Honestly, I wasn’t all that shocked about this:
Gay rights advocates across the country are regrouping after a crushing defeat at the ballot box in Maine, pledging to continue their state-by-state effort to promote marriage equality and to turn their attention to a federal court case in California.
On Tuesday, Maine became the 31st state to block same-sex marriage through a public referendum. Just over half the voters there repealed a state law that would have allowed same-sex couples to wed, a statute passed by the legislature in May and signed by Gov. John E. Baldacci (D). The law had been on hold, pending the vote.
Gay rights advocates had been optimistic about the Maine referendum, having collected more money, political support and volunteers than in other campaigns nationwide. Polls leading up to the vote indicated a dead heat on Question 1, as the measure was known.
Courts and legislatures have made it possible for gay men and lesbians to marry in five states, but Tuesday’s results mirror what has happened in every state where the question of same-sex marriage has gone before voters.
We are discussing rights here. Rights, by definition, cannot be determined by voting, as they exist independent of the ballot box, even despite it. Putting the rights of a minority to the whims of a majority, especially when that minority is seen as walking abominations by all too sizable a chunk of the population thanks to cherry-picking from centuries old books of poetry? How does that make any sense at all?

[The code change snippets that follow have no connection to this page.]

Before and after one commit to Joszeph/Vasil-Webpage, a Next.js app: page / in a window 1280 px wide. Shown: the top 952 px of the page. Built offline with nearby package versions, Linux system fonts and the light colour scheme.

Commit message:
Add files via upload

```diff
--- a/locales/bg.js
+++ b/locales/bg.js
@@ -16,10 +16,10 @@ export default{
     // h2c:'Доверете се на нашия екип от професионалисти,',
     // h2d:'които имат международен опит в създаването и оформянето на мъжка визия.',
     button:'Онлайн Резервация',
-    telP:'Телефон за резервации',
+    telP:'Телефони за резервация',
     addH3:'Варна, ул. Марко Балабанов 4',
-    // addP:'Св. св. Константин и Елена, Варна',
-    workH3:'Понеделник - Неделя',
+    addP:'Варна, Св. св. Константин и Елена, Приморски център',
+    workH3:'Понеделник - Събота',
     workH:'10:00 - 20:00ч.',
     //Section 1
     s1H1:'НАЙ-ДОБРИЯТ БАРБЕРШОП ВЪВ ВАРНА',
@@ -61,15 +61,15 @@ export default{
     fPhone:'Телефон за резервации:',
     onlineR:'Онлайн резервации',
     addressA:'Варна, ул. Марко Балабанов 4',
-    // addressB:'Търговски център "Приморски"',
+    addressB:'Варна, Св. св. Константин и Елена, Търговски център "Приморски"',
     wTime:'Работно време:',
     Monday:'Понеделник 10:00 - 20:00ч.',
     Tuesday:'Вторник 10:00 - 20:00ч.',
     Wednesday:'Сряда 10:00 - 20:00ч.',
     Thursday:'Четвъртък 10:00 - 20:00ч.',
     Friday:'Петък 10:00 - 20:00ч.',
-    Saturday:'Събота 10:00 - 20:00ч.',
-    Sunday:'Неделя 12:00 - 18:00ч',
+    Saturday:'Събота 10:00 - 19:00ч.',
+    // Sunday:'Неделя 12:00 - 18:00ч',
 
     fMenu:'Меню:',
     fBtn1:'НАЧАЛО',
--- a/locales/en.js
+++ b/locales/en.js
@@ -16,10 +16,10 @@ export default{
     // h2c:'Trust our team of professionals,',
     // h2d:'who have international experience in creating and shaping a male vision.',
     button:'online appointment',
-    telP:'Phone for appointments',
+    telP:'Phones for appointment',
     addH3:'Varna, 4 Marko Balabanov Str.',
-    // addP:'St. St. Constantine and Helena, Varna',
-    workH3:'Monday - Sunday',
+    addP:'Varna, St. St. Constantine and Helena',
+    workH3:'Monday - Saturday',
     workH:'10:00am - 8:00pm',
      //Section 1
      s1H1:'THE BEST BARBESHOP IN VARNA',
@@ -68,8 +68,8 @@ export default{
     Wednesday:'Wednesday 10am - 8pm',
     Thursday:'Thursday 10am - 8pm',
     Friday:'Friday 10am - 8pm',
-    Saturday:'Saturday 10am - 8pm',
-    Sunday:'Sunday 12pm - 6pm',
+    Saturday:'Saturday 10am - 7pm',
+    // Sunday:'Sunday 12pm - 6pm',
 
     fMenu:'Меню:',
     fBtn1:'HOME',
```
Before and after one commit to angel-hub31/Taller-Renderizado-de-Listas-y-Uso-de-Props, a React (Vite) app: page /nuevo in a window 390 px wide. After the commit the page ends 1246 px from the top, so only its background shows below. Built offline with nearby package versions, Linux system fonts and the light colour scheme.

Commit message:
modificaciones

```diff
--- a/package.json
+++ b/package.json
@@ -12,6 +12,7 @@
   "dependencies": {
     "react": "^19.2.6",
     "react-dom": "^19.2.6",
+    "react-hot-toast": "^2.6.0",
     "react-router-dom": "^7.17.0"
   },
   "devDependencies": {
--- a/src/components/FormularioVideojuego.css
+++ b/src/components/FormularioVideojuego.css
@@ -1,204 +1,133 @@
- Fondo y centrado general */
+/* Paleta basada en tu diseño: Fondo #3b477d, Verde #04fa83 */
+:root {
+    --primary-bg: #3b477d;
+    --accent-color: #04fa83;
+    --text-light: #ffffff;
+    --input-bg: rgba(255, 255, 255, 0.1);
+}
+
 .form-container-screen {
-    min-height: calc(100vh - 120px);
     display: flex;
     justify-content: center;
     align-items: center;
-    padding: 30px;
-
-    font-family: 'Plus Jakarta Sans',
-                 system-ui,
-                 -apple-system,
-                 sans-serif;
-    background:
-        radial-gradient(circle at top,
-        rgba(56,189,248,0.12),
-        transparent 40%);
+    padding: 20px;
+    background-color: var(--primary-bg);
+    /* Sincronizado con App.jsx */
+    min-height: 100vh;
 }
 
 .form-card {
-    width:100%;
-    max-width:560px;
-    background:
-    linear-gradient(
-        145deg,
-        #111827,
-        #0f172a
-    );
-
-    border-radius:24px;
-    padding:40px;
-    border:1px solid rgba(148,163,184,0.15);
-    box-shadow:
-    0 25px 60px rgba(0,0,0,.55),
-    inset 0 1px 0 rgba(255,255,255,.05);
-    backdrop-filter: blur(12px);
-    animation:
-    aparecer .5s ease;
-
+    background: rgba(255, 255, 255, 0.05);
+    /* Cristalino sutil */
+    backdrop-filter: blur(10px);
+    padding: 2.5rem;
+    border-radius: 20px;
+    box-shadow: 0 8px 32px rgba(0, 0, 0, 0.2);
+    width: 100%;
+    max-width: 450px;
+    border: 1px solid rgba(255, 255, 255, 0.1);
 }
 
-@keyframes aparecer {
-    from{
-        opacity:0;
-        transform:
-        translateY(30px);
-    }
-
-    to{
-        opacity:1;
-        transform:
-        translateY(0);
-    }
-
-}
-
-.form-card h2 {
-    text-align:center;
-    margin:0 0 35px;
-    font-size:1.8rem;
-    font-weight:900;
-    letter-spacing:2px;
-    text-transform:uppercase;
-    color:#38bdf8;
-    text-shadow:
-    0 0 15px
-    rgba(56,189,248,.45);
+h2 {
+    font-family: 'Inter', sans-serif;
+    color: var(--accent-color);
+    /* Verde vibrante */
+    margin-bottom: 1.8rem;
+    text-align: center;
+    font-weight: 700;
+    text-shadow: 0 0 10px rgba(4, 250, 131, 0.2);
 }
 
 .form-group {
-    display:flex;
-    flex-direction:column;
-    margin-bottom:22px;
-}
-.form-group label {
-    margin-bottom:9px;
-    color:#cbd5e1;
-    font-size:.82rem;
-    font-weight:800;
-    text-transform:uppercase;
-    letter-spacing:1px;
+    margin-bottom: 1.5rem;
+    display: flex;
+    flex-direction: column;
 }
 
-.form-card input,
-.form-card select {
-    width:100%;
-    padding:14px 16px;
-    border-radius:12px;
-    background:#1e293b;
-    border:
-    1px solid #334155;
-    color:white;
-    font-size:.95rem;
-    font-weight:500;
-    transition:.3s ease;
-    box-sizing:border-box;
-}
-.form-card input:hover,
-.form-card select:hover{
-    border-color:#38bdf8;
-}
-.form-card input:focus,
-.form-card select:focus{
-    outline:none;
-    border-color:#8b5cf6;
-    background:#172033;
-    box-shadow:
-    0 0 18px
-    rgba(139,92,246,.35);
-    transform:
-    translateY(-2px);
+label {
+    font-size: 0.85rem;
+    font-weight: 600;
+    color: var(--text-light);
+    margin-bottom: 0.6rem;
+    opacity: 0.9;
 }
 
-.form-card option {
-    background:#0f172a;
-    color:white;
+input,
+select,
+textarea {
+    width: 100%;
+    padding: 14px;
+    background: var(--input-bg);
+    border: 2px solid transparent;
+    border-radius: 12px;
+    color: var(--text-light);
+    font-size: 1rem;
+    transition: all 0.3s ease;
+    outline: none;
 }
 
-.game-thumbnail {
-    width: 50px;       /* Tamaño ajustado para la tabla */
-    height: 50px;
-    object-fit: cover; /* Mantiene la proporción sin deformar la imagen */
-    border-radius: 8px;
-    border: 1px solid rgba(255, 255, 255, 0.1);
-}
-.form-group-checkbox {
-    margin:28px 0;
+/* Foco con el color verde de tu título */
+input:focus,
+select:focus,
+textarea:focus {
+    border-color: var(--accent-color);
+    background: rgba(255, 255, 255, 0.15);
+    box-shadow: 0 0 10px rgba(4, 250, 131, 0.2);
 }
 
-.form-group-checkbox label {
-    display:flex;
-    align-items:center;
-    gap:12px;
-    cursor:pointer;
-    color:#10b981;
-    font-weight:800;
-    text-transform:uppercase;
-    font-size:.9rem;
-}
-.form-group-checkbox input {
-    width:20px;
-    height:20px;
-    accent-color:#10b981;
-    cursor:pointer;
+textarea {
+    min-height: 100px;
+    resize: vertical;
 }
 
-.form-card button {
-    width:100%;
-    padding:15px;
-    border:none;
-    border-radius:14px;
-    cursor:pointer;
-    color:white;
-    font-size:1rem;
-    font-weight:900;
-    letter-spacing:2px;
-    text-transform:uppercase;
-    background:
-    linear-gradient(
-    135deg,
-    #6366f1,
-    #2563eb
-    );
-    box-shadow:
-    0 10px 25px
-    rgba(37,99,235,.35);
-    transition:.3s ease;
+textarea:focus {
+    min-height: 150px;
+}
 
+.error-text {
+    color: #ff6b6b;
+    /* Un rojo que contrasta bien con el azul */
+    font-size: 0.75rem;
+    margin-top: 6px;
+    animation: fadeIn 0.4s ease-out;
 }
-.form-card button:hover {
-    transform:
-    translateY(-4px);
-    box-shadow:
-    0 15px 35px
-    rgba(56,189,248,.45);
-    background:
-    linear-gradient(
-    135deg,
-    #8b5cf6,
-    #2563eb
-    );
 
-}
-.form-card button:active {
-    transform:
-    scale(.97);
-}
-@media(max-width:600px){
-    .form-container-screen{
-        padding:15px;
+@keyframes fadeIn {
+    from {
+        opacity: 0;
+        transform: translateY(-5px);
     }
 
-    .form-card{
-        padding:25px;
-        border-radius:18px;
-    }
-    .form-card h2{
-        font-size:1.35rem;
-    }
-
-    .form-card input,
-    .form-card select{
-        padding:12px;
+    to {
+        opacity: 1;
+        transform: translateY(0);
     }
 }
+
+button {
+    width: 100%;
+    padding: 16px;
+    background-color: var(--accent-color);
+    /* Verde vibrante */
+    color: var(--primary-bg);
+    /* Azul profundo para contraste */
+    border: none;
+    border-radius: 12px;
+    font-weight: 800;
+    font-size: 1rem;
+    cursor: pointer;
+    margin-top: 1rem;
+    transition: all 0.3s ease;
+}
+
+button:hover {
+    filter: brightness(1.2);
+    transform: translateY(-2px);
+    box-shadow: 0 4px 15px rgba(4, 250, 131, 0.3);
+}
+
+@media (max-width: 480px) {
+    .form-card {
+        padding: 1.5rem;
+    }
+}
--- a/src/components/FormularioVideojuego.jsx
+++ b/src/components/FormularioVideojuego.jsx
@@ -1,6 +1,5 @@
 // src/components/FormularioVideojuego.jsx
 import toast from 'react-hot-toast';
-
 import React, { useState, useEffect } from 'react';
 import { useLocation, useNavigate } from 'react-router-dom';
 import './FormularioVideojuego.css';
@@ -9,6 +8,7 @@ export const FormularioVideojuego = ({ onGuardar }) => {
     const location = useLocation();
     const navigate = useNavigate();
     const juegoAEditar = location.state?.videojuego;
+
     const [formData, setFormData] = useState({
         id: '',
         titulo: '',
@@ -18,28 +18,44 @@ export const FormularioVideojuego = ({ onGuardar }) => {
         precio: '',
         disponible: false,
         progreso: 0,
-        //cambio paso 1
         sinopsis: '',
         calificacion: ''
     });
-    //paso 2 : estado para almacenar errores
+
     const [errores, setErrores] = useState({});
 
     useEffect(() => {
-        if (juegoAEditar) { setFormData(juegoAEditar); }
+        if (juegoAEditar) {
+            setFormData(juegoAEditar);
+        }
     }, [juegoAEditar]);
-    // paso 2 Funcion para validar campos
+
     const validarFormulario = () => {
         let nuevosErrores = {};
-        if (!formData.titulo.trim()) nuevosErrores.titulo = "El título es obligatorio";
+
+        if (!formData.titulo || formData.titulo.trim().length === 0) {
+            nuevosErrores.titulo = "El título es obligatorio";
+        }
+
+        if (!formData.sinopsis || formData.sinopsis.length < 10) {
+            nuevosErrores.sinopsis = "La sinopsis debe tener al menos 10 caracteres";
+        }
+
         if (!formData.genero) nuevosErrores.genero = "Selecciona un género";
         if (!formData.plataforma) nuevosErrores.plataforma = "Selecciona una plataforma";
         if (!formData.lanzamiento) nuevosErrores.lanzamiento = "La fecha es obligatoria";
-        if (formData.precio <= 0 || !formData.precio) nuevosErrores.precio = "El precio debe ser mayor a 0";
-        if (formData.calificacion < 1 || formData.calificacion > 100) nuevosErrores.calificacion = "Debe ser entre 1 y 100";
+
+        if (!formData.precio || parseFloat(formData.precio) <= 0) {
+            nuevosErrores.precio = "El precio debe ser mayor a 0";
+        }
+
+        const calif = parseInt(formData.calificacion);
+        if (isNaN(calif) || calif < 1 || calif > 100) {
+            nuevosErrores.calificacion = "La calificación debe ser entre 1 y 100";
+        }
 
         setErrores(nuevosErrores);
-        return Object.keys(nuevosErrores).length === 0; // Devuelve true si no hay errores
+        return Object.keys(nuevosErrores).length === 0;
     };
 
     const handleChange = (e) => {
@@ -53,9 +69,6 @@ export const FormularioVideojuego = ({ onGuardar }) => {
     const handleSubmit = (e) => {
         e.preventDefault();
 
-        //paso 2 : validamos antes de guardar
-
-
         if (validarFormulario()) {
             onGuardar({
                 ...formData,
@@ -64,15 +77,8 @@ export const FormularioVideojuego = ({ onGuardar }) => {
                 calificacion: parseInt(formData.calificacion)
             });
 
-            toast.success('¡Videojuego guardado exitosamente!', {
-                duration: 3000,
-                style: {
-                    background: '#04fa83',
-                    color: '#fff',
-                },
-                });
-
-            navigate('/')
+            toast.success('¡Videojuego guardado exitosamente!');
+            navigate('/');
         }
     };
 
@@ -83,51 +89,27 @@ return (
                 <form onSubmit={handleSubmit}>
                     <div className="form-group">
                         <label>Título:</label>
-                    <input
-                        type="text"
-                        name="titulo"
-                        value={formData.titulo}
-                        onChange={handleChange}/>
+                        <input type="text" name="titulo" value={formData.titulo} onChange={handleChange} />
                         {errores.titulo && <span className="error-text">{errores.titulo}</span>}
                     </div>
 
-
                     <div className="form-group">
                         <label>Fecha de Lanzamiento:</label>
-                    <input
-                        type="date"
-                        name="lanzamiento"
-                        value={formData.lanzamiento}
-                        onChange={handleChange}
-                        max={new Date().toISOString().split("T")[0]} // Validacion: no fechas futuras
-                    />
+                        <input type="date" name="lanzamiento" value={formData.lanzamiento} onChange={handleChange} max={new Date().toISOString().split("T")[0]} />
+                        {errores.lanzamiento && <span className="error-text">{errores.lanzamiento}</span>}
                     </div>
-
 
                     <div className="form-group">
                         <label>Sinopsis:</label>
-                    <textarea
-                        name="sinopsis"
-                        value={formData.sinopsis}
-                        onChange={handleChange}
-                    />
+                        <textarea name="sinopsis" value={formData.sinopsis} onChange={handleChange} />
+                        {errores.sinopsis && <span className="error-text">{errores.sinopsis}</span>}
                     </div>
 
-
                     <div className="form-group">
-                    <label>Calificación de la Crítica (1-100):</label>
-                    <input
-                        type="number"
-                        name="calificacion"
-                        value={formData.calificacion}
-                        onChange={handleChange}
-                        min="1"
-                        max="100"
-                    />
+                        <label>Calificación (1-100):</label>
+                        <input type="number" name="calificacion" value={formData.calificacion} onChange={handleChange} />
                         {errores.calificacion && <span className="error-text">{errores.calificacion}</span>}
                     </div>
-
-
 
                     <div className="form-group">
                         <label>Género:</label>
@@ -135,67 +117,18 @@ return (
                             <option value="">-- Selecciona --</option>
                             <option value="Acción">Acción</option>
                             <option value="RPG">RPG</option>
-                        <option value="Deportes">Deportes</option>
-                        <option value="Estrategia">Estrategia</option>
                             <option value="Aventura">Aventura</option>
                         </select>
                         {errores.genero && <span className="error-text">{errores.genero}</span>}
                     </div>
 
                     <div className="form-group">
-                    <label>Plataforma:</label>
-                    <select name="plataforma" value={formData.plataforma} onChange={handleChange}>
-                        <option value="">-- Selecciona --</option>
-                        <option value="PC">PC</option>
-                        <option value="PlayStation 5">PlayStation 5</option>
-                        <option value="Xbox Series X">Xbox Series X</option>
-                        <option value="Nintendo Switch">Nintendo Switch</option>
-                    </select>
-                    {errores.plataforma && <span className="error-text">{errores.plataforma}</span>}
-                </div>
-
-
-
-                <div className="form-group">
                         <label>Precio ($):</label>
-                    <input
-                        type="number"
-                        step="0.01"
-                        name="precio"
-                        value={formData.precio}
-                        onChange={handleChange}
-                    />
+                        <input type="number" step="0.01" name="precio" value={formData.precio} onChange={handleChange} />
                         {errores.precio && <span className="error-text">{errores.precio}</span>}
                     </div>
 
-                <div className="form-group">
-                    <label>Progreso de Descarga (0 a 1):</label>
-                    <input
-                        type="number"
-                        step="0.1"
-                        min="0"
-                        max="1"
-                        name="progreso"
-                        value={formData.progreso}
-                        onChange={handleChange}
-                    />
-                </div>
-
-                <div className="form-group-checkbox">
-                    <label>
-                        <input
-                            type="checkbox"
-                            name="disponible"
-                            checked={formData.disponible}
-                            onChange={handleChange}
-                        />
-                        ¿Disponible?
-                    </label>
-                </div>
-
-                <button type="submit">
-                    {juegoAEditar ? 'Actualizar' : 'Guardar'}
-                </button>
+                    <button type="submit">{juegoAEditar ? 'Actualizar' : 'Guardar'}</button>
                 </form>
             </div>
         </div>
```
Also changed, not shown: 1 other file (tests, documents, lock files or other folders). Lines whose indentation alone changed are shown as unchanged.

That is, to anyone other than people who want those rights denied…